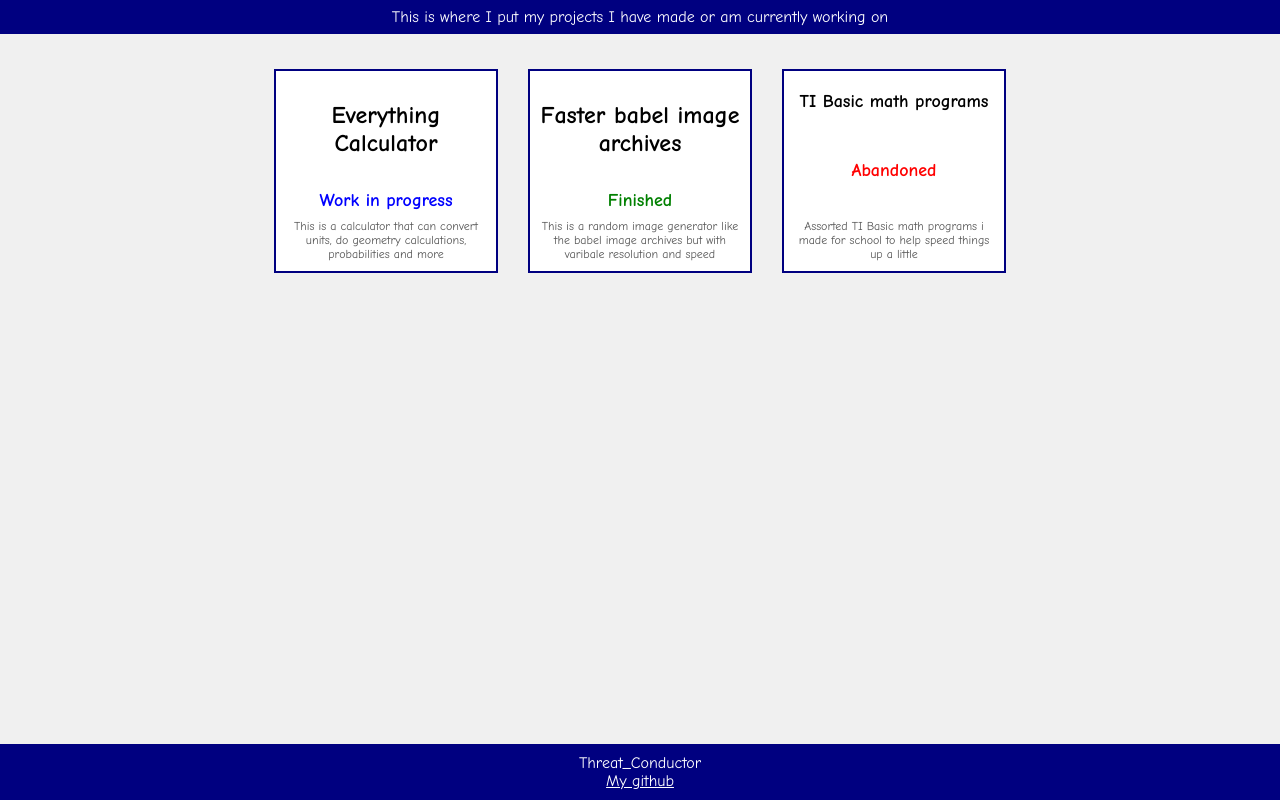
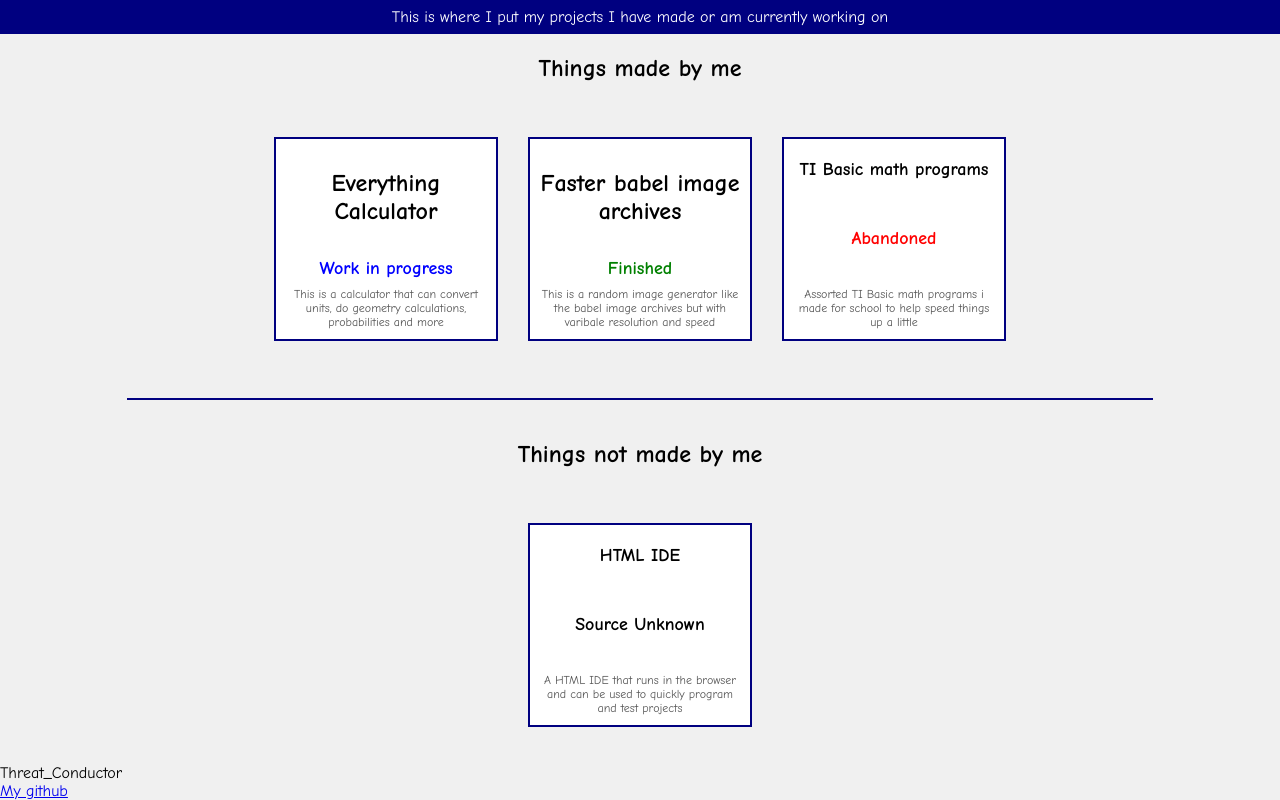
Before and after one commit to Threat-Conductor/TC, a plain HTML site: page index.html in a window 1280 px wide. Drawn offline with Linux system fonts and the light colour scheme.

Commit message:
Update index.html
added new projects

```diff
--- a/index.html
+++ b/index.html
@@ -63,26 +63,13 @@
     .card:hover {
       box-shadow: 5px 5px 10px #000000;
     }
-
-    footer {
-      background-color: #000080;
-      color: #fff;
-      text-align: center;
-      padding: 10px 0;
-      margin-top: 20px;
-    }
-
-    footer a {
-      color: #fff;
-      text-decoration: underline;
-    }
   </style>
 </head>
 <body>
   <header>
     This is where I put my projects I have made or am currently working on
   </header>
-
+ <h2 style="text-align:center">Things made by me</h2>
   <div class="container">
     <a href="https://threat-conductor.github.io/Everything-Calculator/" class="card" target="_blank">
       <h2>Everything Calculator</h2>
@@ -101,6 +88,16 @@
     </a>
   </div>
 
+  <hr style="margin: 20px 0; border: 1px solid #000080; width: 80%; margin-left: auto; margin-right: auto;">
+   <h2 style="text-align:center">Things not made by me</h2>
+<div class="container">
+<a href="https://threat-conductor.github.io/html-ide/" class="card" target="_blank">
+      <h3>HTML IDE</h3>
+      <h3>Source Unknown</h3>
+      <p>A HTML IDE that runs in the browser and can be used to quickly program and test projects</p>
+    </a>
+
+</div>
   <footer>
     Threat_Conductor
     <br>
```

####

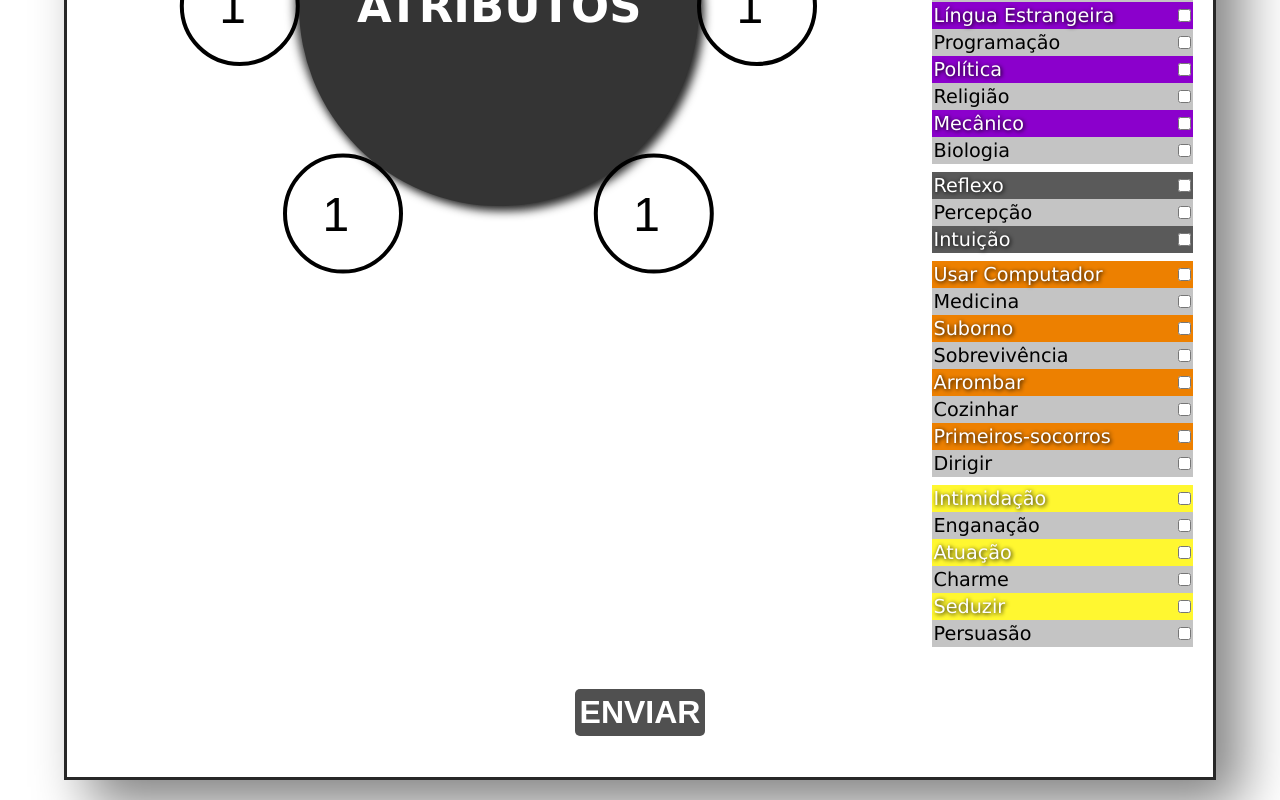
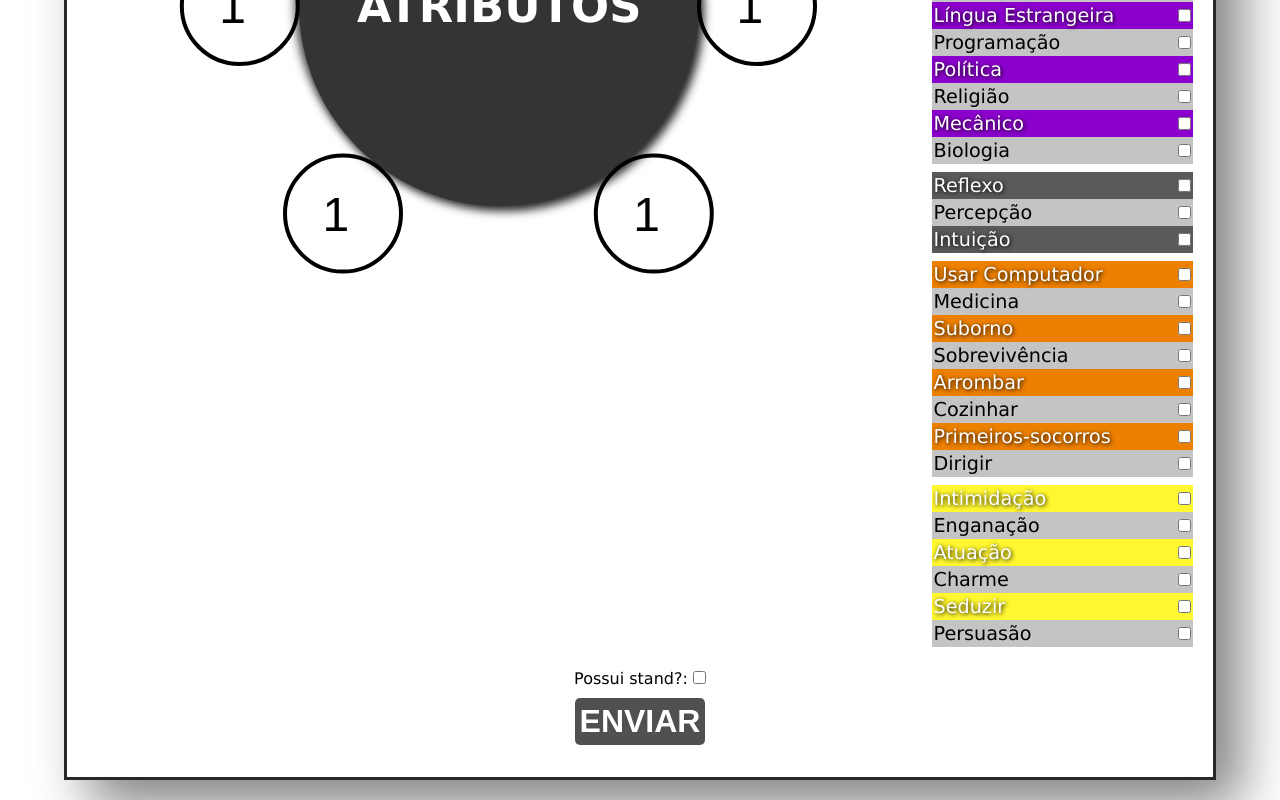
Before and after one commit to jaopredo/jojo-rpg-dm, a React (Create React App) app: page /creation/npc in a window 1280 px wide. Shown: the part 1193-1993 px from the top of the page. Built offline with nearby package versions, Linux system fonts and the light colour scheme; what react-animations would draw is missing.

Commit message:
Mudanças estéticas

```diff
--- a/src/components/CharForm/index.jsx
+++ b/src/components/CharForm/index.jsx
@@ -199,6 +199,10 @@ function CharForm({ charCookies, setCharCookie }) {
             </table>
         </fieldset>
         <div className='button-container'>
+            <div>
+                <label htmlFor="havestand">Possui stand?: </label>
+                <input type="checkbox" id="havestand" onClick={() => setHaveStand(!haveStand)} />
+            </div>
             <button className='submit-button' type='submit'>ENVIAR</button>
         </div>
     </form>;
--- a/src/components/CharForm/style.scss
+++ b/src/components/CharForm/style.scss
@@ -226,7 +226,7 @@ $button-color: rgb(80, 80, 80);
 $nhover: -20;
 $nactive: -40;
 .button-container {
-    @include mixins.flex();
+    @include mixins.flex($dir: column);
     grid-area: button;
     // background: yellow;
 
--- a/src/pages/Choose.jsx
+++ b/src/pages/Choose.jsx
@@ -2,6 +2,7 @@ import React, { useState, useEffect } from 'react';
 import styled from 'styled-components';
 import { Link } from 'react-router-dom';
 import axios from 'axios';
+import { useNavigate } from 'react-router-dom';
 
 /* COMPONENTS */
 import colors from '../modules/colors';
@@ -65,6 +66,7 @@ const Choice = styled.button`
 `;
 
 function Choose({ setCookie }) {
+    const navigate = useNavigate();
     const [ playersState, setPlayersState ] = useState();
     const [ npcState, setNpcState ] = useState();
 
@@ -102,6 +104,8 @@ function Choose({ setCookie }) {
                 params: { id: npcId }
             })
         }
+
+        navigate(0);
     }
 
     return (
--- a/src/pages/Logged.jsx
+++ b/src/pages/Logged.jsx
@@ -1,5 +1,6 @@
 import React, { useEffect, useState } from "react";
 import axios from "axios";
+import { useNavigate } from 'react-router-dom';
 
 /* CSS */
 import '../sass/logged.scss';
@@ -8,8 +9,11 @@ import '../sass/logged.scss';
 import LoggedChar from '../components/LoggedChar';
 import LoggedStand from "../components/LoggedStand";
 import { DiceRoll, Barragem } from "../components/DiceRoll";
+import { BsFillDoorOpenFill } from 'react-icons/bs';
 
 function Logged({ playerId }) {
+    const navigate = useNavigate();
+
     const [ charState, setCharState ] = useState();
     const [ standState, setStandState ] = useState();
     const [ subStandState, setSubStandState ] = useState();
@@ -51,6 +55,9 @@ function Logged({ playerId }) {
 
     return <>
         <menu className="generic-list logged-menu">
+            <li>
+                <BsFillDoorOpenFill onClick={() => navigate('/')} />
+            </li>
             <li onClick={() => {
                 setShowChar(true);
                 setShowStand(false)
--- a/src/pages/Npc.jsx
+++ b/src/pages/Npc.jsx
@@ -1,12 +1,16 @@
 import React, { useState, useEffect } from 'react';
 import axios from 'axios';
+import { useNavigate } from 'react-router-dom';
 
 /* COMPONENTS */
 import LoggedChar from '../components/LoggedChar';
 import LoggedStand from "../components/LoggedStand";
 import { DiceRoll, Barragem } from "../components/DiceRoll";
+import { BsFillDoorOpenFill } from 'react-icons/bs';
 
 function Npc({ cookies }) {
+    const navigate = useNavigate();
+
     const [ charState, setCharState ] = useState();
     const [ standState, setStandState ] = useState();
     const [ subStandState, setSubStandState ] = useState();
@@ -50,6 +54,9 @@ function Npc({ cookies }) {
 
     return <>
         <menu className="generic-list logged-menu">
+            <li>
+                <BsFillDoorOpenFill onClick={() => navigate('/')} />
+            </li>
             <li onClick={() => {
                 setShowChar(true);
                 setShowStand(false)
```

####

When the word "text" appears in a line of the listing, copy that line.

-      text-align: center;
-      text-decoration: underline;
+ <h2 style="text-align:center">Things made by me</h2>
+   <h2 style="text-align:center">Things not made by me</h2>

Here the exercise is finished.